EA: Another thing you guys talked about was whether it ever feels demeaning to be called a comic novelist or a comic writer?
SL: The term seriocomic never bothered me. I find life incredibly solemn and incredibly funny, and I’m sure most people do too. I try to get as much of all of that into the work.
EA: Which authors make you laugh?
SL: A lot of authors make me laugh. George Saunders is certainly one of them. Going back to writers that meant everything to me — Stanley Elkin was one, Barry Hannah was another. I’ve loved the work of DeLillo but I wouldn’t say he always made me laugh. But for the most part the people that formed me or informed me as writers had some streak of humor in them, some wildness, some funny wildness to them.
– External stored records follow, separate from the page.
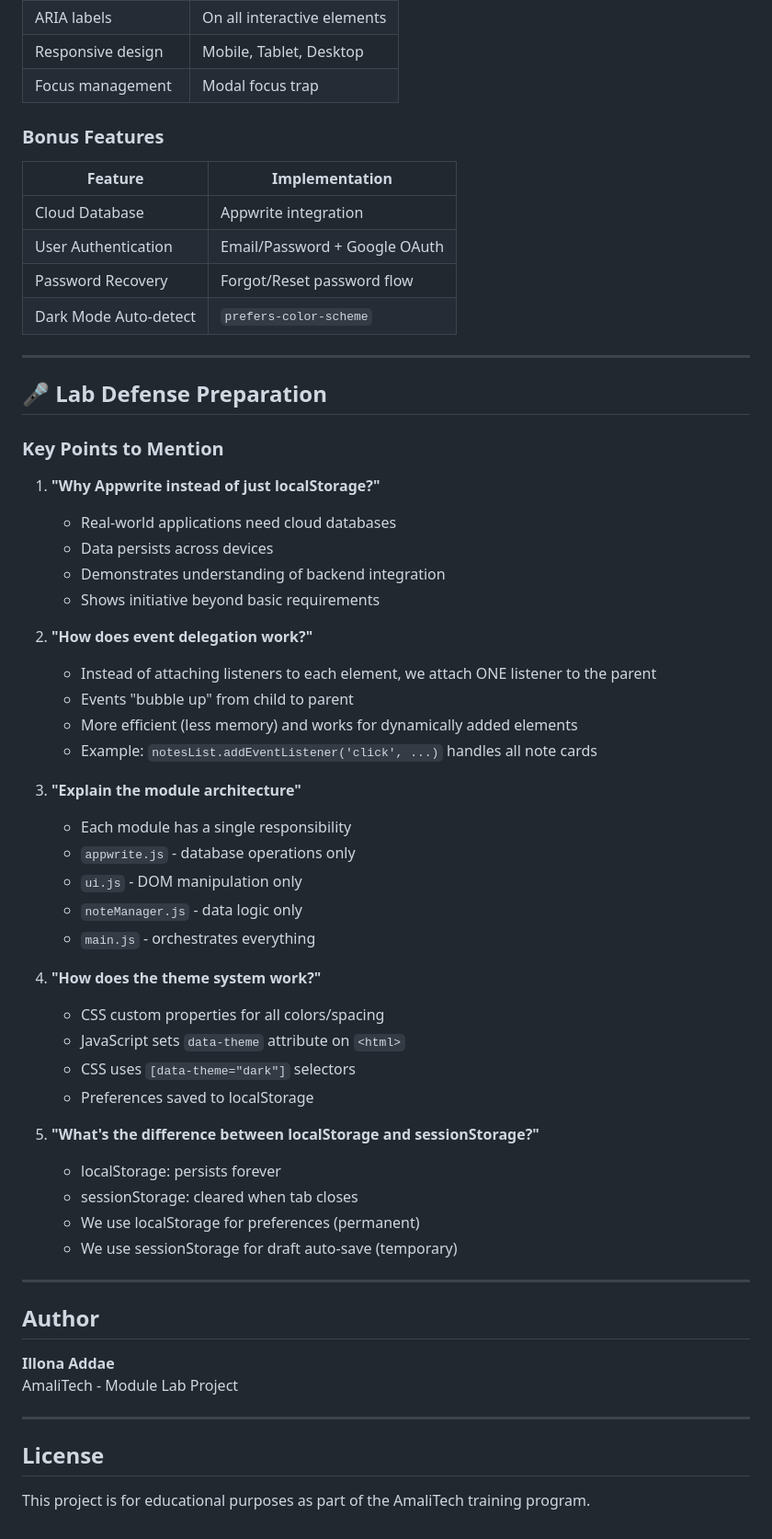
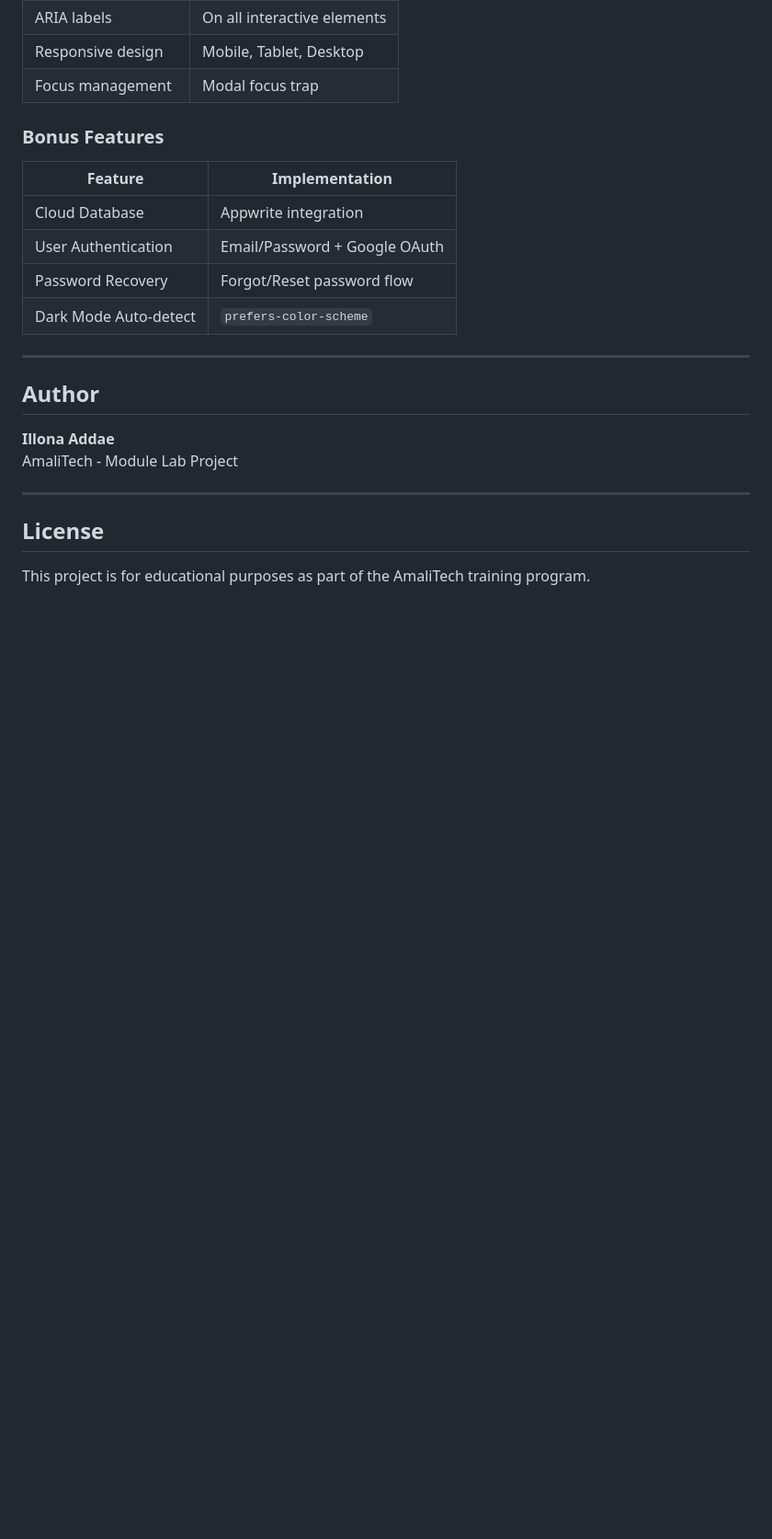
Before and after one commit to illonaaddae/Note-taking-web-app, a Markdown page: README.md, the part around the change. Shown at 92% size. Drawn GitHub-style; blank space fills up the shorter version.

```diff
--- a/README.md
+++ b/README.md
@@ -916,46 +916,7 @@ function handleKeyboardNav(e) {
 
 ---
 
-## 🎤 Lab Defense Preparation
 
-### Key Points to Mention
-
-1. **"Why Appwrite instead of just localStorage?"**
-
-   - Real-world applications need cloud databases
-   - Data persists across devices
-   - Demonstrates understanding of backend integration
-   - Shows initiative beyond basic requirements
-
-2. **"How does event delegation work?"**
-
-   - Instead of attaching listeners to each element, we attach ONE listener to the parent
-   - Events "bubble up" from child to parent
-   - More efficient (less memory) and works for dynamically added elements
-   - Example: `notesList.addEventListener('click', ...)` handles all note cards
-
-3. **"Explain the module architecture"**
-
-   - Each module has a single responsibility
-   - `appwrite.js` - database operations only
-   - `ui.js` - DOM manipulation only
-   - `noteManager.js` - data logic only
-   - `main.js` - orchestrates everything
-
-4. **"How does the theme system work?"**
-
-   - CSS custom properties for all colors/spacing
-   - JavaScript sets `data-theme` attribute on `<html>`
-   - CSS uses `[data-theme="dark"]` selectors
-   - Preferences saved to localStorage
-
-5. **"What's the difference between localStorage and sessionStorage?"**
-   - localStorage: persists forever
-   - sessionStorage: cleared when tab closes
-   - We use localStorage for preferences (permanent)
-   - We use sessionStorage for draft auto-save (temporary)
-
----
 
 ##  Author
 
```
There are certain writers who accrue a kind of bleakness that becomes funny. You read Thomas Bernhard, and it seems like there’s always a very dark humor undercurrent running through all his things that makes them seem more solemn. I admire writers that do that.
I think it was Cioran who said every book is a postponed suicide. And getting back to something Barthelme said, this notion that a book where bleak things happen is bleak, I don’t find to be true. I find that a book where bleak things happen might be, just through its existence and through its attempt to find poetry out of these perhaps horrible elements, is a kind of celebration and should be relished. The content doesn’t need to say, as so many things do, “Oh, it’ll be okay.” It may not be okay, but this thing exists. Somebody made something that one can commiserate with, that one can get various sorts of thrills from — that in and of itself is uplifting. The what of the book or the story doesn’t need to declare some sort of redemptive, happy future.
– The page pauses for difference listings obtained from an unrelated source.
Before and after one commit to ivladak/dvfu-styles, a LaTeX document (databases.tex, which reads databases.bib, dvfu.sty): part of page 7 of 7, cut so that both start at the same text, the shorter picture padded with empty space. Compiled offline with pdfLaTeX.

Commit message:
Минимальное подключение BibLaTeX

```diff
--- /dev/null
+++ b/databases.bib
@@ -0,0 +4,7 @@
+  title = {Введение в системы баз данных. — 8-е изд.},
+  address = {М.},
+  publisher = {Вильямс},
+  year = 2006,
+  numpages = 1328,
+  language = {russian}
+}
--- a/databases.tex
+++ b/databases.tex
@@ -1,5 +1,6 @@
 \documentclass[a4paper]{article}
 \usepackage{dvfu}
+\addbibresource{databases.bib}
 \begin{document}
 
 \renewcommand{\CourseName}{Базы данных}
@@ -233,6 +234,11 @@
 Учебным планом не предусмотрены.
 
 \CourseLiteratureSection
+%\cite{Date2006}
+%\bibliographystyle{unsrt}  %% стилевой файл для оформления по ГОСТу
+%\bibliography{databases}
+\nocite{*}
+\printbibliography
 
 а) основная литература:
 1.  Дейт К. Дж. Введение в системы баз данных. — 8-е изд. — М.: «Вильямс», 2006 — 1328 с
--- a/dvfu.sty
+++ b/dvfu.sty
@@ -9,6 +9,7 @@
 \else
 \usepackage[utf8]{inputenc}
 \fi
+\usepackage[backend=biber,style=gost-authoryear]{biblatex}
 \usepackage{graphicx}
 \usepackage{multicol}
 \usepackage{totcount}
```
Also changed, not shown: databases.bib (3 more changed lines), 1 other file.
EA: One of the main things I noticed about this collection versus Venus Drive is that it seems more violent, maybe a little — maybe not bleaker — but it seems like a lot of people are dying or getting jumped or throttled. How do you feel when you assault a character, or kill off someone?
SL: I guess this book is a little more violent than some other stuff. That’s maybe a sense of occasionally wanting some consequence to all of the swaggering and brandishing of weapons. I remember when I was writing Home Land, I had this scene where there are these kids doing all this speed upstairs from the narrator, and they’re chattering all night, annoying the narrator. And then one of them ODs, and the ambulance comes, and I remember my wife saying, “Why doesn’t he just die? People actually die from doing this. Nobody else is really dying in the book. At least kill this guy.”
EA: Could you talk a little about the trick of making endings feel both inevitable and unpredictable?
SL: The inevitable part comes from the teasing out the logic to its conclusion. The surprising part is the array of tricks you use to make it seem like it came out of nowhere. Endings sneak up on me. Once I put a certain kind of logic in motion, they tend to be logical endings for the logic of the story. But I can’t see ahead so far that I see what that’s going to be. I need to bump into it. Oh, that’s it. Oh of course it would be that. So that’s the first draft, with me bumping into, stumbling over the natural ending, and maybe even overshooting and realizing, oh it was here, and coming back. That’s why revision has always been so important to me, because the whole thing has been this blind stumble; it can’t be the best it can be. That’s usually how endings work. A sharper, more critical mind might be able to say, “Well, I saw that coming.” But I didn’t.